The Joint Commission on Accreditation of Healthcare Organizations (JCAHO), an influential hospital regulatory group, plans to step up efforts to reduce fatal infections contracted by hospitalized patients after being criticized for not doing its job.

Last year, the Chicago Tribune alleged that, "tens of thousands of such deaths go unreported," and that JCAHO sometimes fails in its duty to ensure hospital quality and safety.

The federal Centers for Disease Control and Prevention estimates that two million patients annually develop often preventable infections while hospitalized and that about 90,000 die.

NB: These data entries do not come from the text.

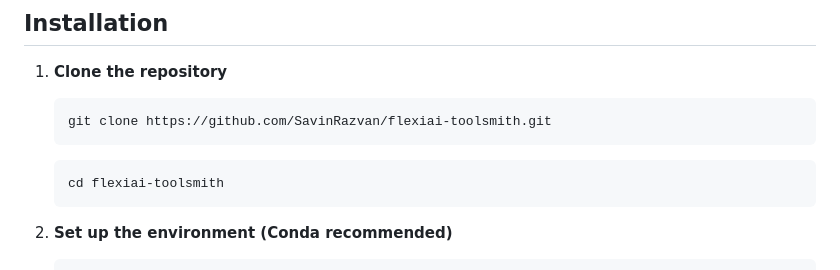
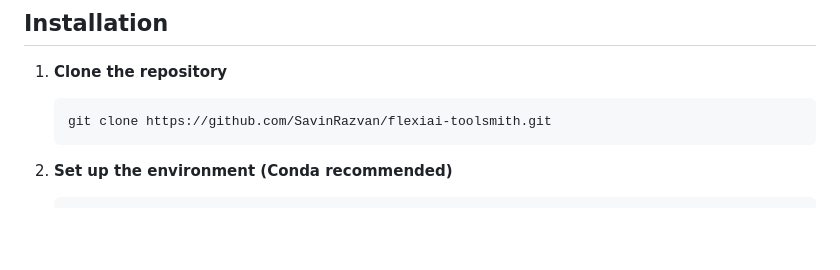
Before and after one commit to SavinRazvan/flexiai-toolsmith, a Markdown page: README.md, the part around the change. Rendered like a GitHub page; blank space fills up the shorter version.

````diff
--- a/README.md
+++ b/README.md
@@ -137,9 +137,6 @@ Toolsmith lets assistants **invoke dynamic tools via tool calls**, giving you a
    ```bash
    git clone https://github.com/SavinRazvan/flexiai-toolsmith.git
    ```
-   ```bash
-   cd flexiai-toolsmith
-   ```
 
 2. **Set up the environment (Conda recommended)**
 
````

JCAHO attributes the problem, in part, to hospitals not adequately reporting infection-linked deaths to the agency. In response to the Tribune's articles, the agency

checked its 7-year-old database on patient safety reporting and found that it included only ten such reports involving 53 patients, according to JCAHO president Dr. Dennis O'Leary. Calling the number of received reports on the number of patient deaths from infections acquired in the health care setting "a disproportionately low volume,"  O'Leary points out it's, "possibly because many health care organizations do not view these events as 'errors'" under JCAHO's definition.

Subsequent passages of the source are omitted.